When the factory is done pulling rods from a new batch of glass in one of their furnaces, they move the last of the glass batch to a shallow cast iron bowl while it is molten hot and they set it outside on their patio and let the glass air cool. The glass naturally fractures while it is cooling in the iron bowls and when it is completely cool, their turn the bowl over and dump the chunks of glass out onto the concrete patio.
Sometimes, the piles of cullet are very tall and they look especially beautiful when they are transparent and the sun shines through the glass sitting in the sun.
Don’t miss this chance to get a beautiful unique cotisso for yourself.
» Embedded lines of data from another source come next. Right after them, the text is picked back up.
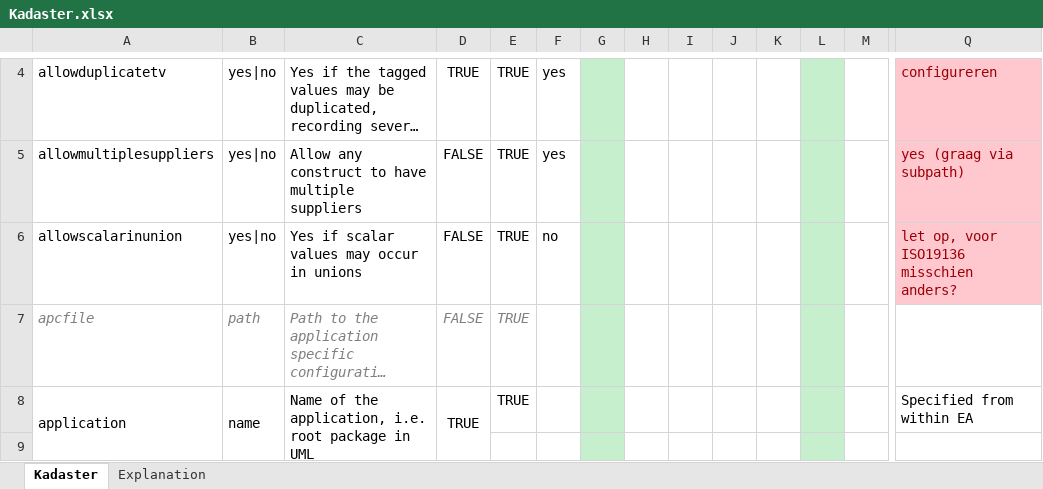
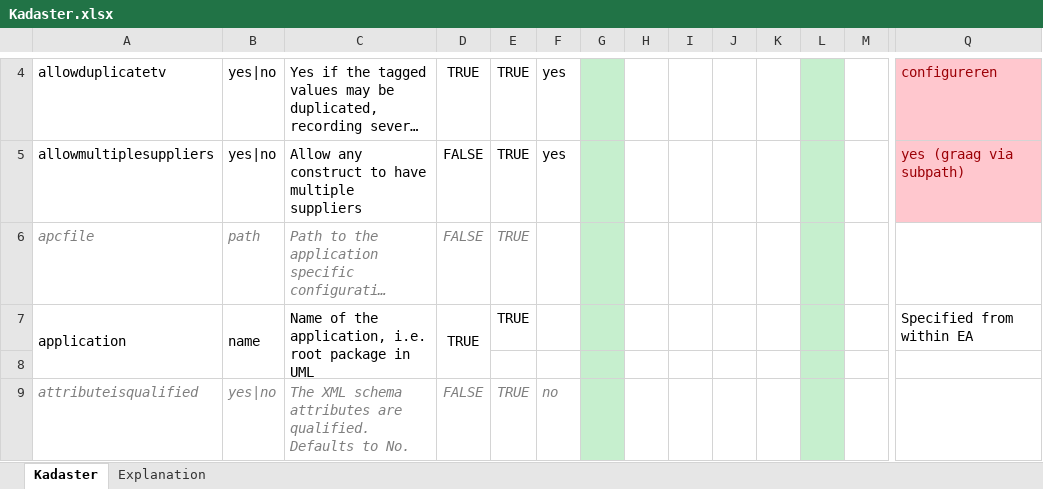
Before and after one commit to Imvertor/Imvertor-Maven, an Excel workbook: src/main/resources/input/Kadaster/props/Kadaster.xlsx, sheet Kadaster, drawn as a sheet; only a part is shown, gaps mark what is left out; the shorter side is filled out with more unchanged rows; long unchanged cells end in …; values as stored, in another font and other column widths than the file's, no borders; rows hold the shown columns only; the diff names each change by its address in the sheet, - before the commit and + after, or states it on an @@ line.

```diff
--- a/src/main/resources/input/Kadaster/props/Kadaster.xlsx (sheet Kadaster)
+++ b/src/main/resources/input/Kadaster/props/Kadaster.xlsx (sheet Kadaster)
-row 6: allowscalarinunion | yes|no | Yes if scalar values may occur in unions | FALSE | TRUE | no |  |  |  |  |  |  |  | let op, voor ISO19136 misschien anders?
```
Also changed, not shown: src/main/resources/input/BRO/props/BRO.xlsx, 13 other files.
There are a number of gorgeous glass colors made by Effetre that have an annoying tendency to devitrify while you are working them in a torch flame. I had been plagued with this problem for years and was so frustrated by it that I avoided using any of the devitrifying colors. Read more
Spring has brought an amazing number of new glass colors from the three big glass factories that supply Frantz Art Glass & Supply. Read more
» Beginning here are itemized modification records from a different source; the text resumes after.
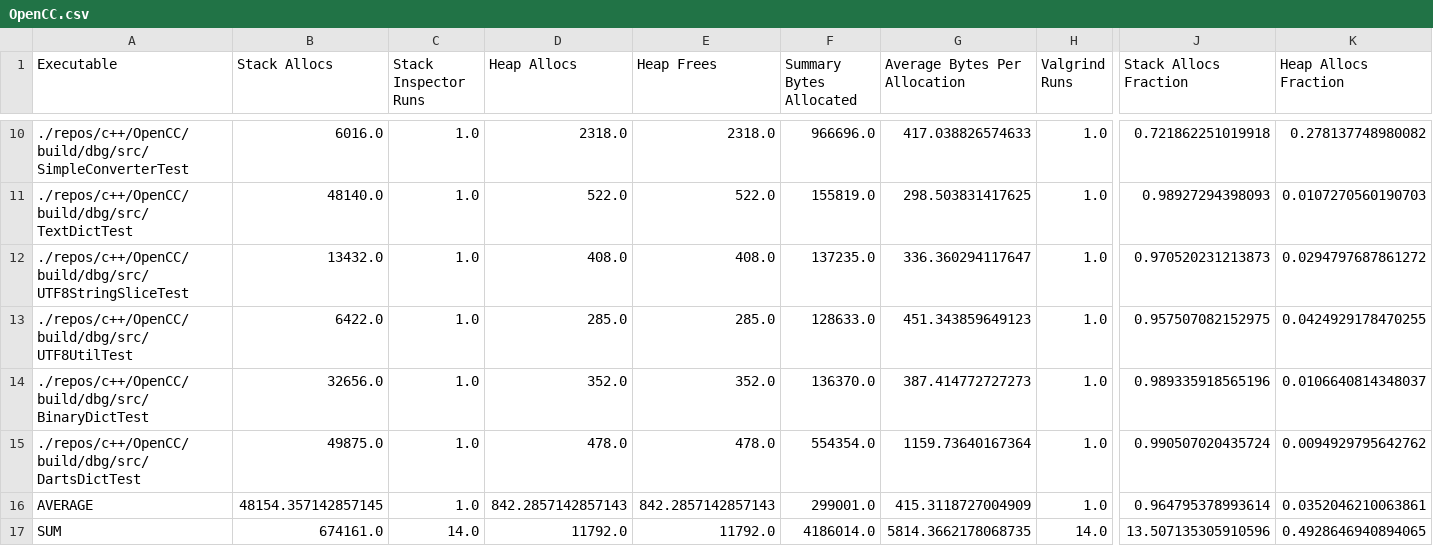
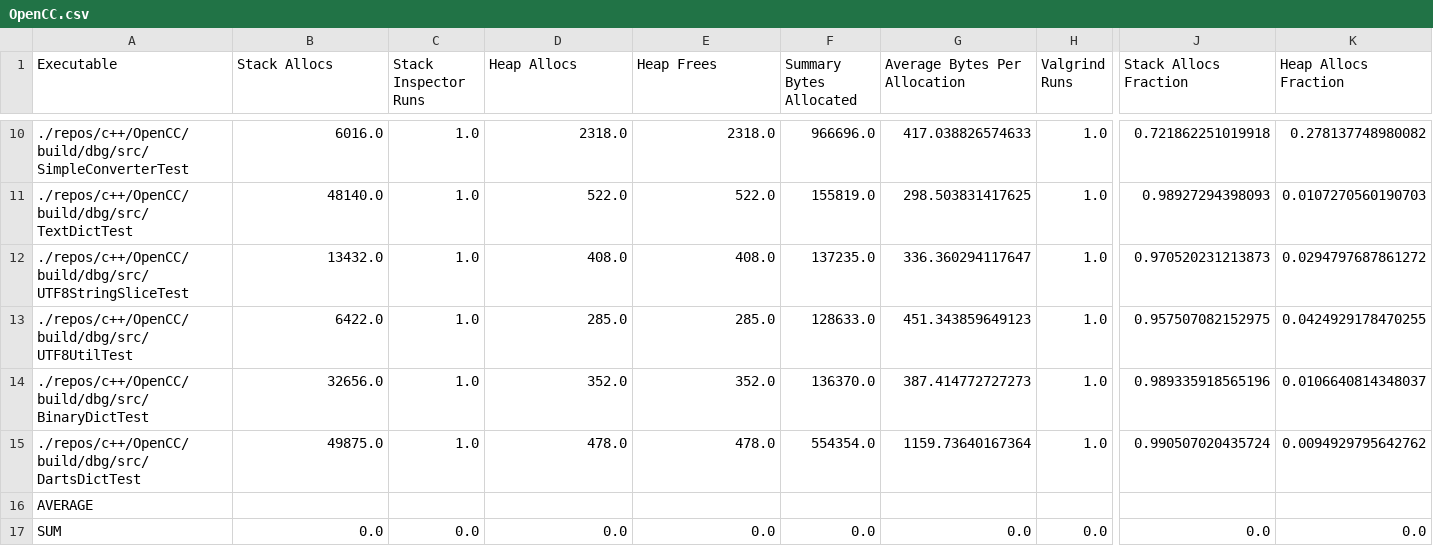
Before and after one commit to c71n93/alloc-inspector, a CSV file: results/c++/OpenCC.csv, drawn as a sheet; only a part is shown, gaps mark what is left out; the diff covers the shown part only; the diff names each change by its address in the sheet, - before the commit and + after, or states it on an @@ line.

```diff
--- a/results/c++/OpenCC.csv
+++ b/results/c++/OpenCC.csv
-B16 (Stack Allocs): 48154.357142857145
+B16 (Stack Allocs): (empty)
-C16 (Stack Inspector Runs): 1.0
+C16 (Stack Inspector Runs): (empty)
-D16 (Heap Allocs): 842.2857142857143
+D16 (Heap Allocs): (empty)
-E16 (Heap Frees): 842.2857142857143
+E16 (Heap Frees): (empty)
-F16 (Summary Bytes Allocated): 299001.0
+F16 (Summary Bytes Allocated): (empty)
-G16 (Average Bytes Per Allocation): 415.3118727004909
+G16 (Average Bytes Per Allocation): (empty)
-H16 (Valgrind Runs): 1.0
+H16 (Valgrind Runs): (empty)
-J16 (Stack Allocs Fraction): 0.964795378993614
+J16 (Stack Allocs Fraction): (empty)
-K16 (Heap Allocs Fraction): 0.0352046210063861
+K16 (Heap Allocs Fraction): (empty)
-B17 (Stack Allocs): 674161.0
+B17 (Stack Allocs): 0.0
-C17 (Stack Inspector Runs): 14.0
+C17 (Stack Inspector Runs): 0.0
-D17 (Heap Allocs): 11792.0
+D17 (Heap Allocs): 0.0
-E17 (Heap Frees): 11792.0
+E17 (Heap Frees): 0.0
-F17 (Summary Bytes Allocated): 4186014.0
+F17 (Summary Bytes Allocated): 0.0
-G17 (Average Bytes Per Allocation): 5814.3662178068735
+G17 (Average Bytes Per Allocation): 0.0
-H17 (Valgrind Runs): 14.0
+H17 (Valgrind Runs): 0.0
-J17 (Stack Allocs Fraction): 13.507135305910596
+J17 (Stack Allocs Fraction): 0.0
-K17 (Heap Allocs Fraction): 0.4928646940894065
+K17 (Heap Allocs Fraction): 0.0
```
Also changed, not shown: 5 edited cells elsewhere in this file, results/c++/glog.csv, results/c++/leveldb.csv, 24 other files.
Frantz Art Glass & Supply currently has a sale going on for a bunch of glass colors in conical form. Any glass color that has conical rods in the batch is indicative that the glass color was handpulled and not machine made. The conical rods are the part of the glass pull that is closest to the punty, thus the strange shape. Read more
I recently paid a visit to Double Helix Glassworks to ask Jed (glass maker extraordinaire) some questions on how to get good color out of some of his more challenging palette.
I bet I am not the only person who finds using the new silvered glass colors a little frustrating sometimes. I look online and see fabulous beads that some people managed to make out of the silvered glass colors and say to myself, I ought to try that. It is a bummer when I do try colors like Luna, Pandora and Khaos, to mention a few and all I manage to make is poop colored beads with no flashing colors of blue, teal, ruby and purple.
When I asked Jed what I was doing wrong, I got a lecture on how the crystal growth manifests in the heated glass. What it boiled down to was that I was over working the glass when I made a bead. Apparently if you take a bead that has transitioned into the tan – poop brown color range, you should heat it all the way to clear and take it out of the flame and cool it until it is not glowing and then just kiss the bead with the edge of the flame way out on the tip to bring out the desired colors.
I think a beadmakers working style and the type of torch and fuel they use has some major effects on the out come, but I have seen beautiful silvered glass beads made on all types of torches. Jed also suggested that turning up the oxygen when I work silvered glass colors could produce better results.
I have better luck with the silvered glass colors that you reduce to bring up the metals to the surface like Triton and Aurae. It took me awhile to figure out how to get good results with Psyche and I made a major breakthrough when I discovered that Psyche worked really well when it was used over Opal Yellow, Dark Ivory and a new Vetrofond “Odd” color called ELO. Dark Ivory gives a more organic look to the beads when used with the silver colors because it produces heavy webbing with black lines in it. I have become an avid fan of ELO since it arrived from Italy because many of the silvered glass colors look fabulous when you use ELO as the base for the bead. Instead of the heavy webbing that Dark Ivory produces, ELO gets warm sepia fuming on the surface of the bead that is just plain yummy and the silvered glass colors glow on this particular “odd” glass.
Double Helix Glassworks has been producing more new glass colors of late like Clio and Ekho that start out looking like a transparent lavender glass and change tobeautiful lustered ruby colors – yum!